START DATA PROVIDED

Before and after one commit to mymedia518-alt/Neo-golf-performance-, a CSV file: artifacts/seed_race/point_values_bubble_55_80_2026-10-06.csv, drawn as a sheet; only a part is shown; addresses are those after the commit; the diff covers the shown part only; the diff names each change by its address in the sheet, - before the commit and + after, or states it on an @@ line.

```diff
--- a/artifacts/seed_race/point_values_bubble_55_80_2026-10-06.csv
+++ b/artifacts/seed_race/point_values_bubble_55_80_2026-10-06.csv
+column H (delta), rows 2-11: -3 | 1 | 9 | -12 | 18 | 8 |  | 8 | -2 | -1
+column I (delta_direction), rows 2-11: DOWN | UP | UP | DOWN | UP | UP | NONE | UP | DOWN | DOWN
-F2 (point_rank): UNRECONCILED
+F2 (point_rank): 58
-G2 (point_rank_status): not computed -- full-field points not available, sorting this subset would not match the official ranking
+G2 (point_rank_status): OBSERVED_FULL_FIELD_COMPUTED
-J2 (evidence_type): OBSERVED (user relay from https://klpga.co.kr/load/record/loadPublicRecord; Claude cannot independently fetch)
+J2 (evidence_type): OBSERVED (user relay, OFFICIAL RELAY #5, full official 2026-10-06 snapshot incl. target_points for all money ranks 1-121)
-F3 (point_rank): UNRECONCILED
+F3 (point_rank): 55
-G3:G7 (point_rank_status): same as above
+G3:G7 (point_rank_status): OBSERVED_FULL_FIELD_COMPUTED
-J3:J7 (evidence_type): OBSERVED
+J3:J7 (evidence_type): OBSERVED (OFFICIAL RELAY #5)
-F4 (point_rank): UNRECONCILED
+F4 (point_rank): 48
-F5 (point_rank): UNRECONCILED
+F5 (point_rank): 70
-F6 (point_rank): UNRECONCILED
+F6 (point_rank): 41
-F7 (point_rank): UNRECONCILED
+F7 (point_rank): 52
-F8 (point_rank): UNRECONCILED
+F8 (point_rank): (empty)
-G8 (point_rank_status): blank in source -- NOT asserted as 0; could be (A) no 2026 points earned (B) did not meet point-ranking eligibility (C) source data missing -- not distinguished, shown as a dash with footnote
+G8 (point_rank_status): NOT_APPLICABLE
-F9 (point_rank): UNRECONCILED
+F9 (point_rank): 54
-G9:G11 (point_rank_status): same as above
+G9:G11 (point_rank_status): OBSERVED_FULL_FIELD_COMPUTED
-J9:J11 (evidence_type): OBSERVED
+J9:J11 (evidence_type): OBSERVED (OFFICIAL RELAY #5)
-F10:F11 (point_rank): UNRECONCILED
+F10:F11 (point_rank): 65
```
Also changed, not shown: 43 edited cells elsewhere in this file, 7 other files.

END DATA PROVIDED

WHAT TO PRODUCE:
Reply by returning the full set of records above exactly.

WRITTEN ANSWER:
Before and after one commit to mymedia518-alt/Neo-golf-performance-, a CSV file: artifacts/seed_race/point_values_bubble_55_80_2026-10-06.csv, drawn as a sheet; only a part is shown; addresses are those after the commit; the diff covers the shown part only; the diff names each change by its address in the sheet, - before the commit and + after, or states it on an @@ line.

```diff
--- a/artifacts/seed_race/point_values_bubble_55_80_2026-10-06.csv
+++ b/artifacts/seed_race/point_values_bubble_55_80_2026-10-06.csv
+column H (delta), rows 2-11: -3 | 1 | 9 | -12 | 18 | 8 |  | 8 | -2 | -1
+column I (delta_direction), rows 2-11: DOWN | UP | UP | DOWN | UP | UP | NONE | UP | DOWN | DOWN
-F2 (point_rank): UNRECONCILED
+F2 (point_rank): 58
-G2 (point_rank_status): not computed -- full-field points not available, sorting this subset would not match the official ranking
+G2 (point_rank_status): OBSERVED_FULL_FIELD_COMPUTED
-J2 (evidence_type): OBSERVED (user relay from https://klpga.co.kr/load/record/loadPublicRecord; Claude cannot independently fetch)
+J2 (evidence_type): OBSERVED (user relay, OFFICIAL RELAY #5, full official 2026-10-06 snapshot incl. target_points for all money ranks 1-121)
-F3 (point_rank): UNRECONCILED
+F3 (point_rank): 55
-G3:G7 (point_rank_status): same as above
+G3:G7 (point_rank_status): OBSERVED_FULL_FIELD_COMPUTED
-J3:J7 (evidence_type): OBSERVED
+J3:J7 (evidence_type): OBSERVED (OFFICIAL RELAY #5)
-F4 (point_rank): UNRECONCILED
+F4 (point_rank): 48
-F5 (point_rank): UNRECONCILED
+F5 (point_rank): 70
-F6 (point_rank): UNRECONCILED
+F6 (point_rank): 41
-F7 (point_rank): UNRECONCILED
+F7 (point_rank): 52
-F8 (point_rank): UNRECONCILED
+F8 (point_rank): (empty)
-G8 (point_rank_status): blank in source -- NOT asserted as 0; could be (A) no 2026 points earned (B) did not meet point-ranking eligibility (C) source data missing -- not distinguished, shown as a dash with footnote
+G8 (point_rank_status): NOT_APPLICABLE
-F9 (point_rank): UNRECONCILED
+F9 (point_rank): 54
-G9:G11 (point_rank_status): same as above
+G9:G11 (point_rank_status): OBSERVED_FULL_FIELD_COMPUTED
-J9:J11 (evidence_type): OBSERVED
+J9:J11 (evidence_type): OBSERVED (OFFICIAL RELAY #5)
-F10:F11 (point_rank): UNRECONCILED
+F10:F11 (point_rank): 65
```
Also changed, not shown: 43 edited cells elsewhere in this file, 7 other files.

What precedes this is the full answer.